Author(s): Anni Coden, Anna Lisa Gentile, Daniel Gruhl, Steve Welch
Abstract: In many Information Extraction (IE) tasks, dictionaries and lexica are powerful building blocks for any sophisticated extraction. The success of the Se- mantic Web in the last 10 years has produced an unprecedented quantity of avail- able structured data that can be leveraged to produce dictionaries on countless concepts in many domains. While being an invaluable resource, these dictionaries have a certain level of noise which causes errors in downstream processes.
In this paper, we propose a simple method that i) given a concept dictionary of non-verified quality and a corpus of interest ii) identifies potentially ambiguous and spurious items in it that iii) will be adjudicated by a human-in-the-loop evaluation. Our aim is to recognize items in the dictionary that are very likely to generate errors in subsequent tasks either because they are “ambiguous” i.e. they appear with multiple different meanings in the target corpus, or “spurious”, i.e. do not actually belong to the dictionary and are included by mistake.
By focusing on identifying the terms of highest concern we minimize the amount of human effort as a tradeoff. We prove the effectiveness of the method with a systematic experiment on all DBpedia concepts, using a very large Web corpus as target, with an average precision in identifying a problem term above 95%.

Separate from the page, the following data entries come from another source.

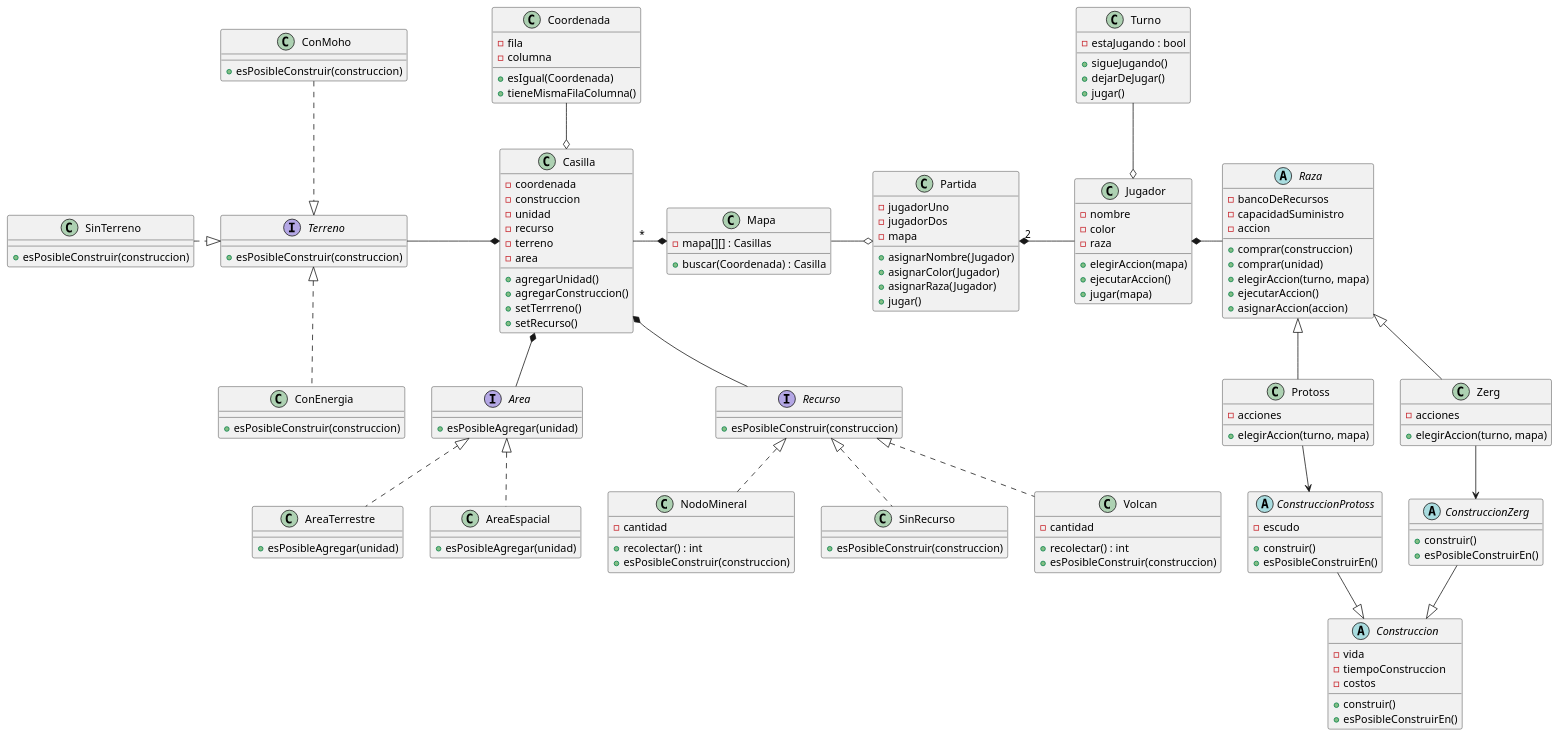
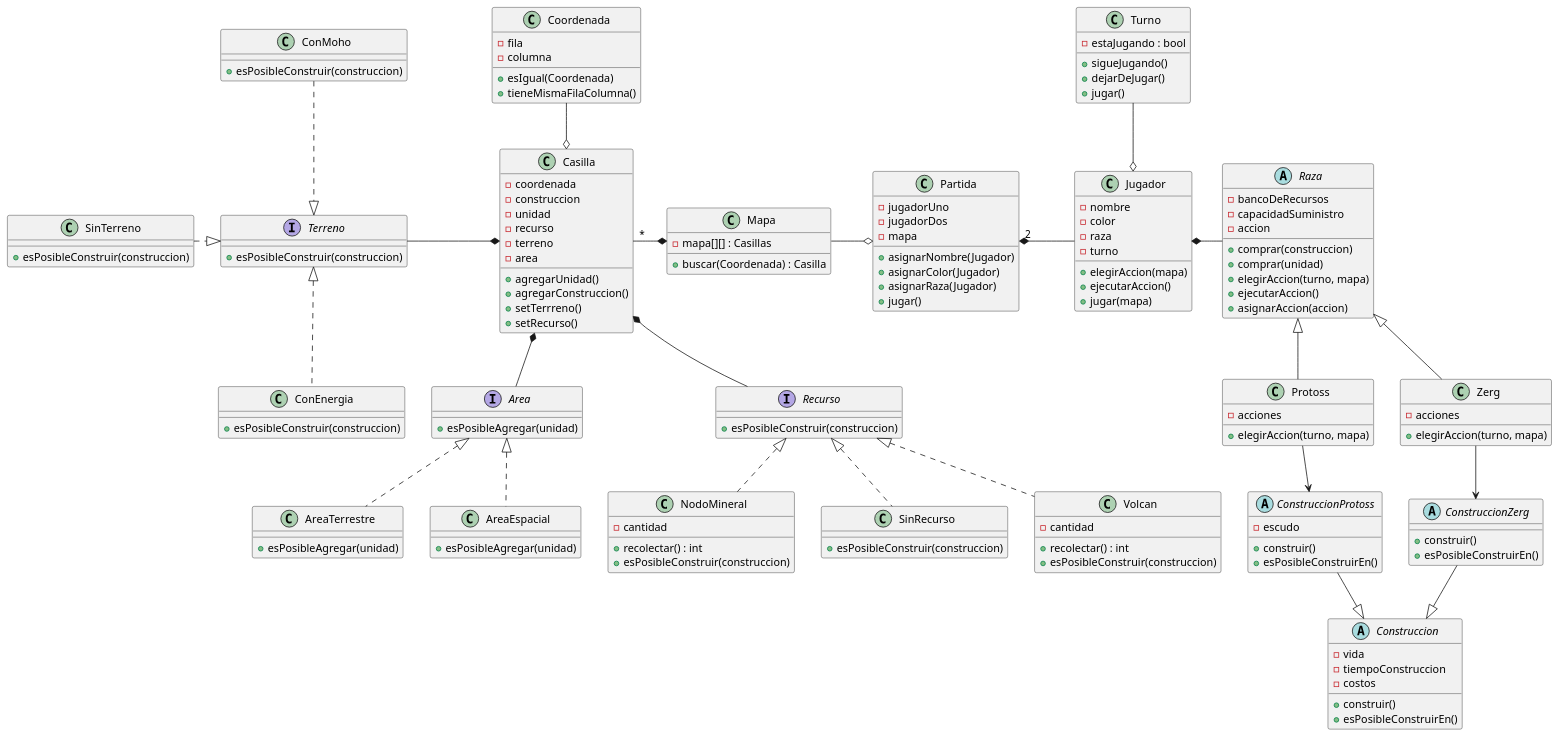
One commit to GiaWong/Algo3_TP2_2C2022 changed the diagram in diagrams/classes/Modelo3/ModeloGeneralVersion03.puml. Above: the diagram before and after it, drawn with PlantUML. The commit also changed 4 other files, not shown here.

```diff
--- a/diagrams/classes/Modelo3/ModeloGeneralVersion03.puml
+++ b/diagrams/classes/Modelo3/ModeloGeneralVersion03.puml
@@ -1,181 +1,182 @@
 @startuml
 'https://plantuml.com/class-diagram
 
 class Partida {
     - jugadorUno
     - jugadorDos
     - mapa
 
     + asignarNombre(Jugador)
     + asignarColor(Jugador)
     + asignarRaza(Jugador)
     + jugar()
 }
 
 class Jugador {
     - nombre
     - color
     - raza
+    - turno
 
     + elegirAccion(mapa)
     + ejecutarAccion()
     + jugar(mapa)
 }
 
 abstract class Raza {
     - bancoDeRecursos
     - capacidadSuministro
     - accion
 
     + comprar(construccion)
     + comprar(unidad)
     + elegirAccion(turno, mapa)
     + ejecutarAccion()
     + asignarAccion(accion)
 }
 
 class Zerg {
     - acciones
     + elegirAccion(turno, mapa)
 }
 
 class Protoss {
     - acciones
     + elegirAccion(turno, mapa)
 }
 
 abstract class Construccion {
     - vida
     - tiempoConstruccion
     - costos
     + construir()
     + esPosibleConstruirEn()
 }
 
 abstract class ConstruccionZerg {
     + construir()
     + esPosibleConstruirEn()
 }
 
 abstract class ConstruccionProtoss {
     - escudo
     + construir()
     + esPosibleConstruirEn()
 }
 
 class Mapa {
     - mapa[][] : Casillas
 
     + buscar(Coordenada) : Casilla
 }
 
 class Casilla {
     - coordenada
     - construccion
     - unidad
     - recurso
     - terreno
     - area
 
     + agregarUnidad()
     + agregarConstruccion()
     + setTerrreno()
     + setRecurso()
 }
 
 class Coordenada {
     - fila
     - columna
 
     +esIgual(Coordenada)
     +tieneMismaFilaColumna()
 }
 
 class SinRecurso {
     + esPosibleConstruir(construccion)
 }
 
 interface Terreno {
     + esPosibleConstruir(construccion)
 }
 
 class ConMoho {
     + esPosibleConstruir(construccion)
 }
 
 class ConEnergia {
     + esPosibleConstruir(construccion)
 }
 
 class SinTerreno {
     + esPosibleConstruir(construccion)
 }
 
 class Volcan {
     - cantidad
     + recolectar() : int
     + esPosibleConstruir(construccion)
 }
 
 class NodoMineral {
     - cantidad
     + recolectar() : int
     + esPosibleConstruir(construccion)
 }
 
 class Turno {
     - estaJugando : bool
     +sigueJugando()
     +dejarDeJugar()
     +jugar()
 
 }
 
 interface Recurso {
     + esPosibleConstruir(construccion)
 }
 
 
 Partida "2" *- Jugador
 Mapa -o Partida
 Jugador o-up- Turno
 
 Jugador *- Raza
 Raza <|-- Zerg
 Raza <|-- Protoss
 
 Zerg --> ConstruccionZerg
 Protoss --> ConstruccionProtoss
 ConstruccionProtoss --|> Construccion
 ConstruccionZerg --|> Construccion
 
 Casilla "*" -* Mapa
 Terreno -* Casilla
 Coordenada --o Casilla
 Casilla *-- Recurso
 
 Recurso <|.. Volcan
 Recurso <|.. NodoMineral
 Recurso <|.. SinRecurso
 
 ConMoho ..|> Terreno
 Terreno <|.. ConEnergia
 SinTerreno .|> Terreno
 
 interface Area{
  +esPosibleAgregar(unidad)
 }
 class AreaTerrestre{
 +esPosibleAgregar(unidad)
 }
 class AreaEspacial{
 +esPosibleAgregar(unidad)
 }
 
 Casilla *-- Area
 Area <|.. AreaTerrestre
 Area <|.. AreaEspacial
 
 
 
 @enduml
```
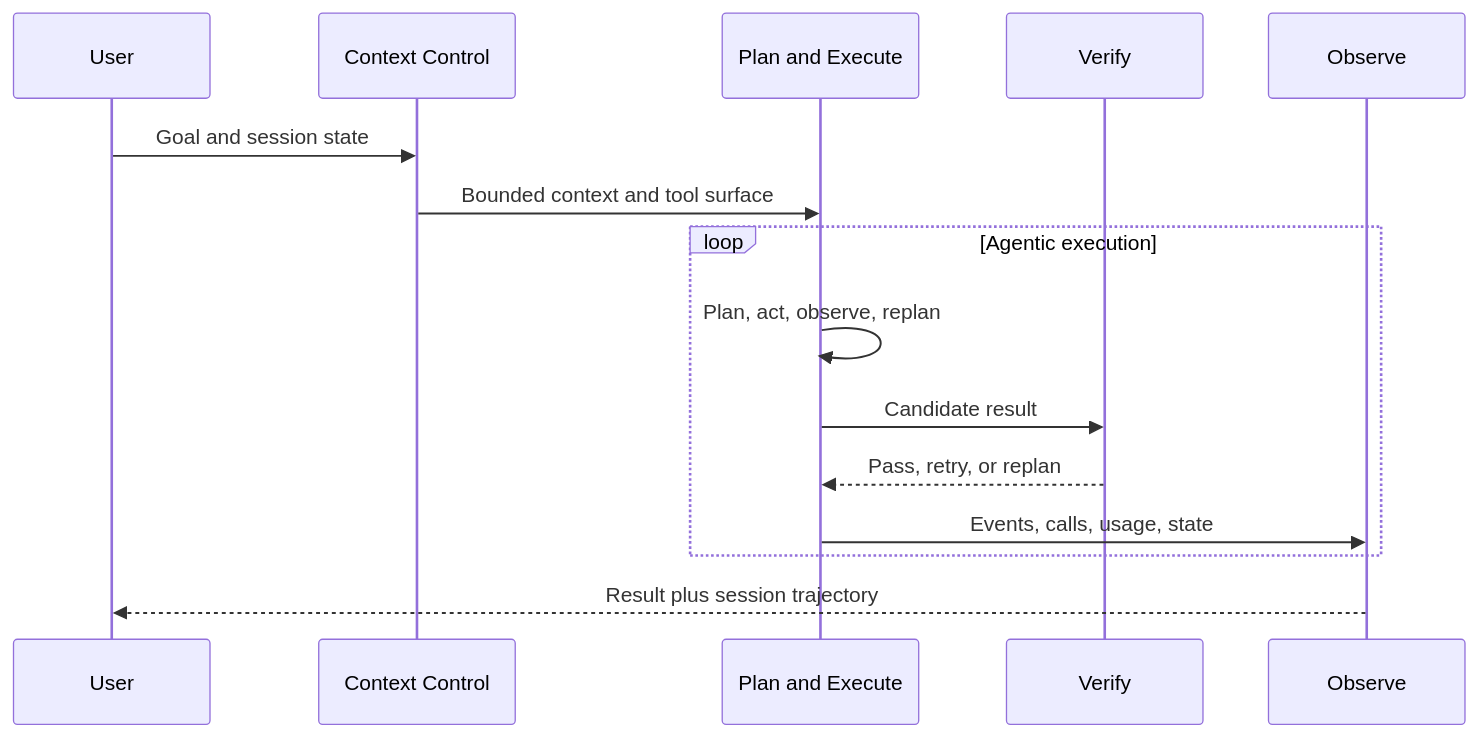
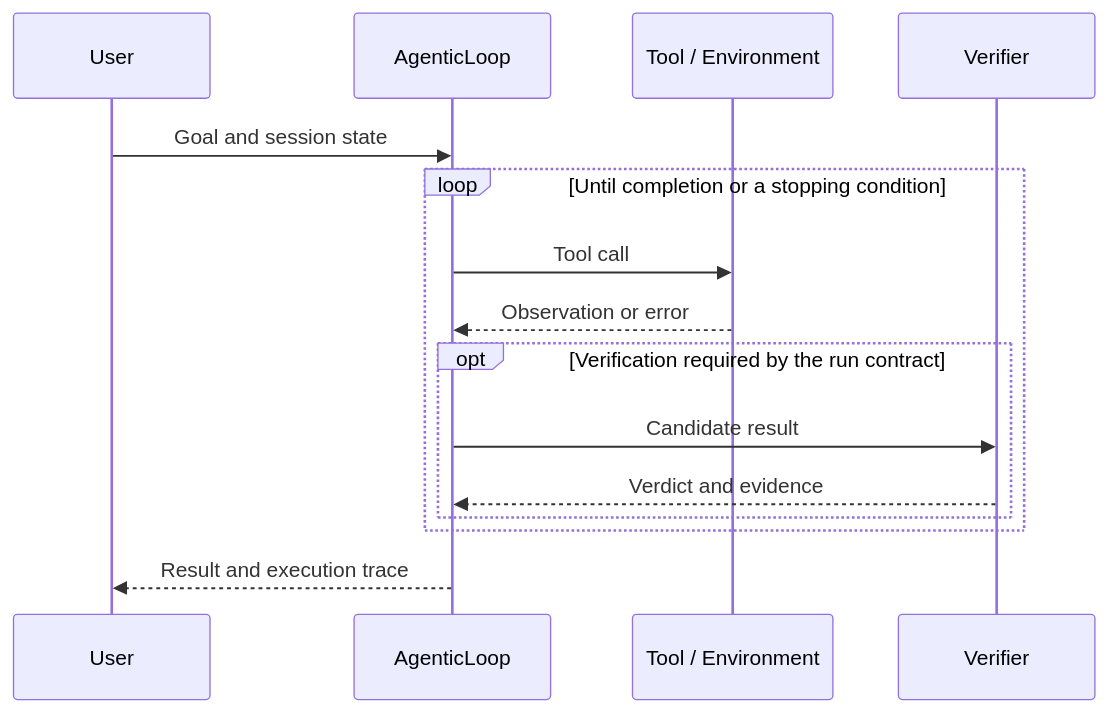
The second of 4 diagrams in README_EN.md (mangowhoiscloud/mangowhoiscloud), drawn with Mermaid before and after one commit. The commit also changed other lines of this file and 5 other files, not shown here.

Commit message:
docs: replace profile sequence overuse with task-fit views

````diff
--- a/README_EN.md
+++ b/README_EN.md
@@ -108,17 +46,17 @@
 ```mermaid
 sequenceDiagram
     participant U as User
-    participant C as Context Control
-    participant P as Plan and Execute
-    participant V as Verify
-    participant O as Observe
-    U->>C: Goal and session state
-    C->>P: Bounded context and tool surface
-    loop Agentic execution
-        P->>P: Plan, act, observe, replan
-        P->>V: Candidate result
-        V-->>P: Pass, retry, or replan
-        P->>O: Events, calls, usage, state
+    participant R as AgenticLoop
+    participant T as Tool / Environment
+    participant V as Verifier
+    U->>R: Goal and session state
+    loop Until completion or a stopping condition
+        R->>T: Tool call
+        T-->>R: Observation or error
+        opt Verification required by the run contract
+            R->>V: Candidate result
+            V-->>R: Verdict and evidence
+        end
     end
-    O-->>U: Result plus session trajectory
+    R-->>U: Result and execution trace
 ```
````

Keywords: dictionaries; Linked Data; human-in-the-loop; disambiguation; noise detection